Not only am I always up for a dinner out and some good wine, and God knows Brad’s father never orders cheap wine, but I was genuinely happy to see his father.

Brad and I know each other since we were born, our fathers were friends in college. Brad’s father is like a dad to me. When I first moved into the city, an hour and a half away from my parent’s home, I could always go to Brad’s house for a good home cooked dinner.

I also used to go up to their cottage a lot, which is more a mansion than a cottage. But I didn’t even get a change to go once this winter. I’m working every Saturday night at the bar so I can never leave town for the week-end with Brad.

It had been a long time since I had seen him. Brad’s younger brother Chuck was also at the table with us. He’s a waiter here, in this nice little authentic Italian restaurant. My parmegianna was great and so was the stuffed veal roast.

After dinner, Chuck comes with Brad and I to go see that new trendy English pub. On the way there, we get a call from Max, an old friend of us. His father too was friends with our parents in college. Somewhere at Brad’s house, there’s a picture of the three of us, in the bathtub, at 4 years old.

Max is with is roommate and good friend Johnson, they live quite close to where we’re going.

We meet up in some grocery store parking lot, not too far from the bar. Brad pulls over incredibly close to them, so they can pass the joint they’re smoking thru the window.

I don’t say anything, but now that there’s five of us, the chances of finding a place are pretty slim. I know this is a trendy and so quite busy spot. You can always squeeze yourself at the bar when you’re only two, but a table for five, at 9 on a Thursday night? Good luck.

As I expected, the bar is packed. I look around to see what the hype is all about. It’s really just some English pub. Apparently they’re all about that gastro pub trend, where they revisit traditional pub grub with fresh ingredients and new techniques. I hate the expression gastro pub. To me, gastro refers more to the stomach in its most medical and acid oozing form than to gastronomy. Why the unnecessary medical abbreviation? Just call it a damn gastronomy pub.

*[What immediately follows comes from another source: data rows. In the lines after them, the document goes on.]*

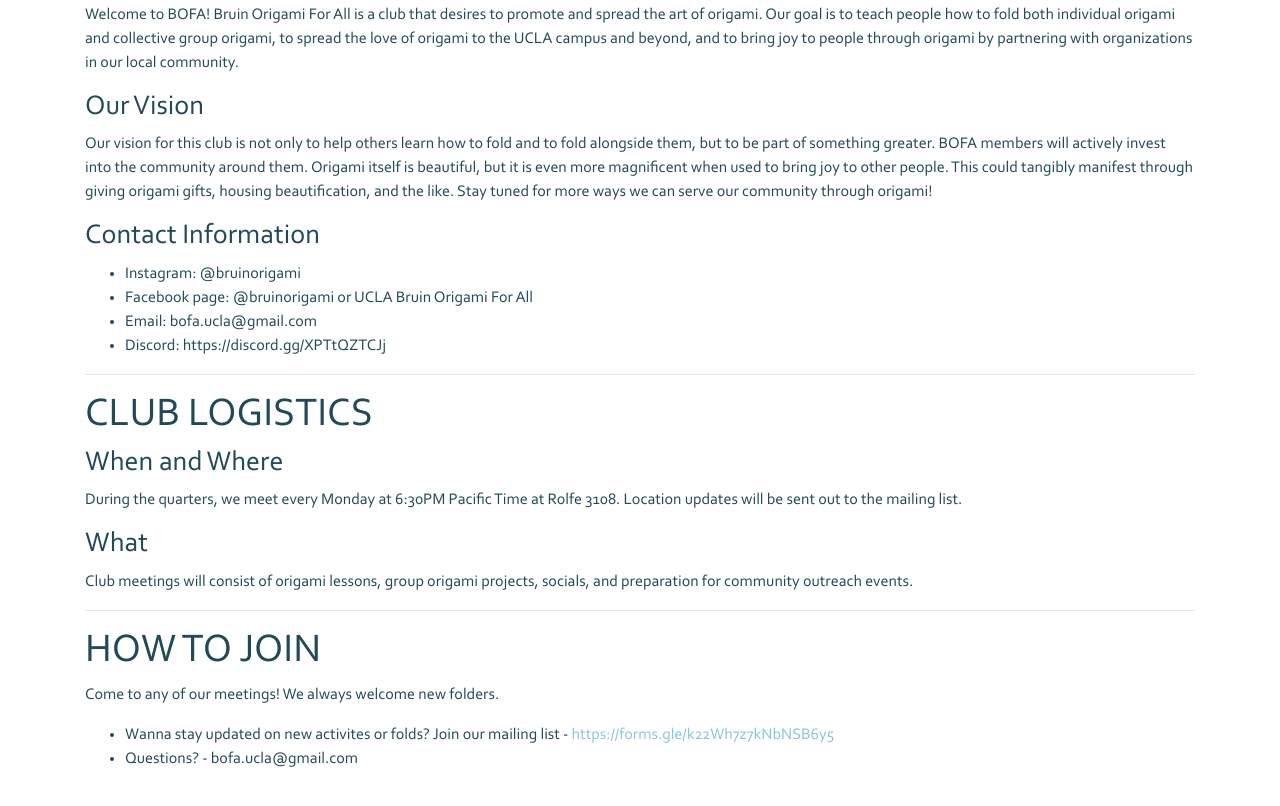
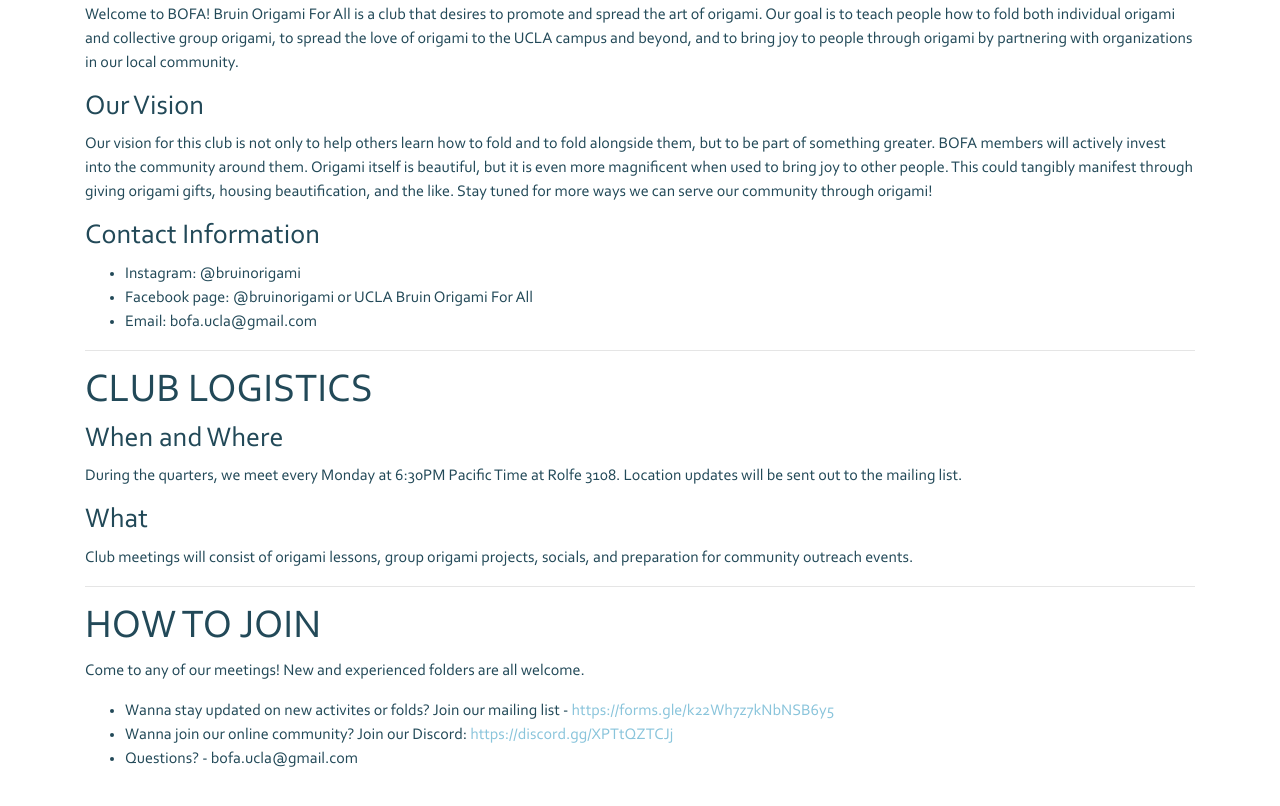
Before and after one commit to ryanlee4390/BOFA-Website, a website: page index.html in a window 1280 px wide. Shown: the part 506-1312 px from the top of the page. Drawn offline with nearby package versions, Linux system fonts and the light colour scheme.

Commit message:
Minor description changes

```diff
--- a/index.html
+++ b/index.html
@@ -56,7 +56,6 @@
             <li>Instagram: @bruinorigami</li>
             <li>Facebook page: @bruinorigami or UCLA Bruin Origami For All </li>
             <li>Email: bofa.ucla@gmail.com</li>
-            <li>Discord: https://discord.gg/XPTtQZTCJj</li>
         </ul>
         <hr>
 
@@ -68,9 +67,10 @@
         <hr>
 
         <h1>HOW TO JOIN</h1>
-        <p>Come to any of our meetings! We always welcome new folders. </p>
+        <p>Come to any of our meetings! New and experienced folders are all welcome. </p>
         <ul>
             <li>Wanna stay updated on new activites or folds? Join our mailing list - <a target="_blank" href="https://forms.gle/k22Wh7z7kNbNSB6y5">https://forms.gle/k22Wh7z7kNbNSB6y5</a></li>
+            <li>Wanna join our online community? Join our Discord: <a target="_blank" href="https://discord.gg/XPTtQZTCJj">https://discord.gg/XPTtQZTCJj</a></li>
             <li>Questions? -  bofa.ucla@gmail.com</li>
         </ul>
         <br>
```
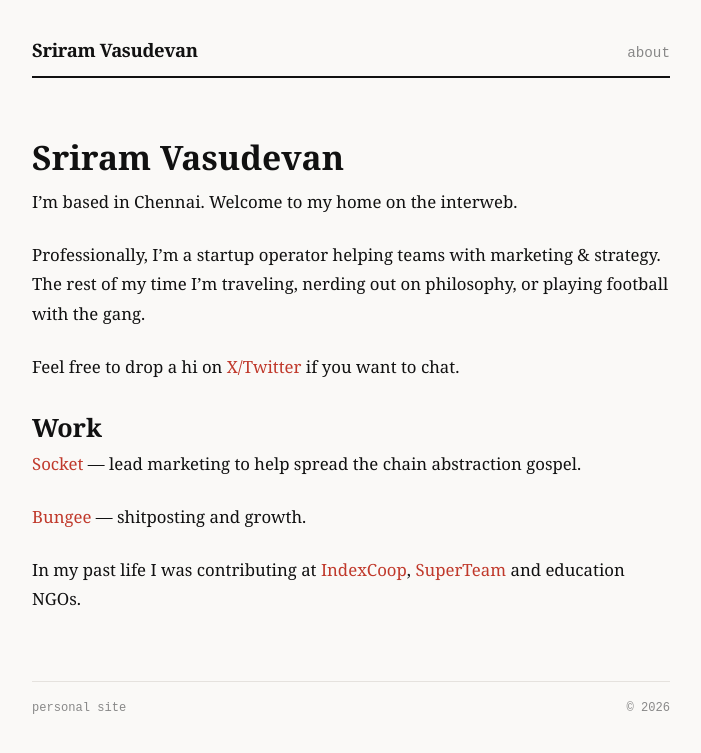
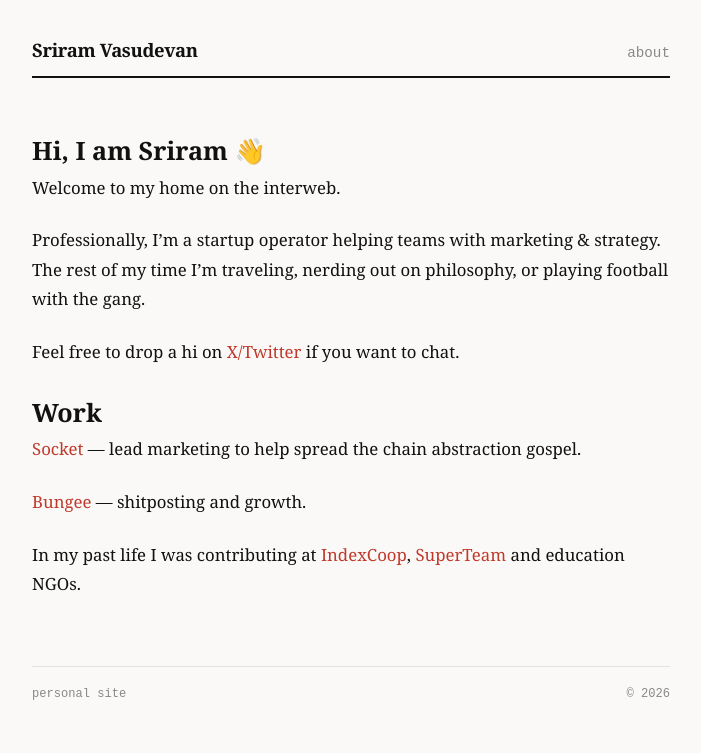
Before and after one commit to sriramvas/sriramvas.github.io, a Jekyll site: the page built from about.md, in a window 1280 px wide. Shown: the top 753 px of the page, without its empty margins (289-990 px from the left). Built offline with Jekyll 4.4.1, drawn with Linux system fonts in a browser that asks for light colours.

Commit message:
Update about.md

```diff
--- a/about.md
+++ b/about.md
@@ -4,9 +4,9 @@
 permalink: /about
 ---
 
-# Sriram Vasudevan
+## Hi, I am Sriram 👋
 
-I'm based in Chennai. Welcome to my home on the interweb.
+Welcome to my home on the interweb.
 
 Professionally, I'm a startup operator helping teams with marketing & strategy. The rest of my time I'm traveling, nerding out on philosophy, or playing football with the gang.
 
```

I suggest an old tavern, an institution in town, that’s just a few blocks away. It’s a huge place, a family business of more than 75 years, where they serve big bocks of beer and steaks the size of dictionaries.

They have a huge heated and covered patio. This is quite a set up, they even have a small kitchen with a grill outside. We go sit at the bar. The guys are happy; there’s a sport game on the big flat screen hung behind the bar. I couldn’t care less.

I started talking with Chuck, Brad’s brother. It’s been a while since we had a conversation.

He’s a smart kid, but he thinks a bit too much. Also, he’s a prisoner of his own life.

When I moved to the city, right before University, I was effectively cutting the bridge with my past. And though it might have been rough and lonely at first, it was incredibly liberating.

I was free of all the stupid things I had done and said to people, the kind of stupid things someone does when growing up, while learning the ropes of social relationships. But most of all, I was free of the image I had set up for myself as a kid, free of that image others expected from me.

All of a sudden, I could be whoever I wanted. I could make friends with people like me, people with whom I shared interests, not just the people who happened to be in my class that specific year.

Friends you make as an adult are often much better friends. The connections are richer too, these people love you for who you are, not just because you were friends at 14 years old and it’s what you’re used to..

I still see some good friends from high school, but on a one to one basis. Not with the whole gang, where we would inevitably regress to our stupid 15 years old selves.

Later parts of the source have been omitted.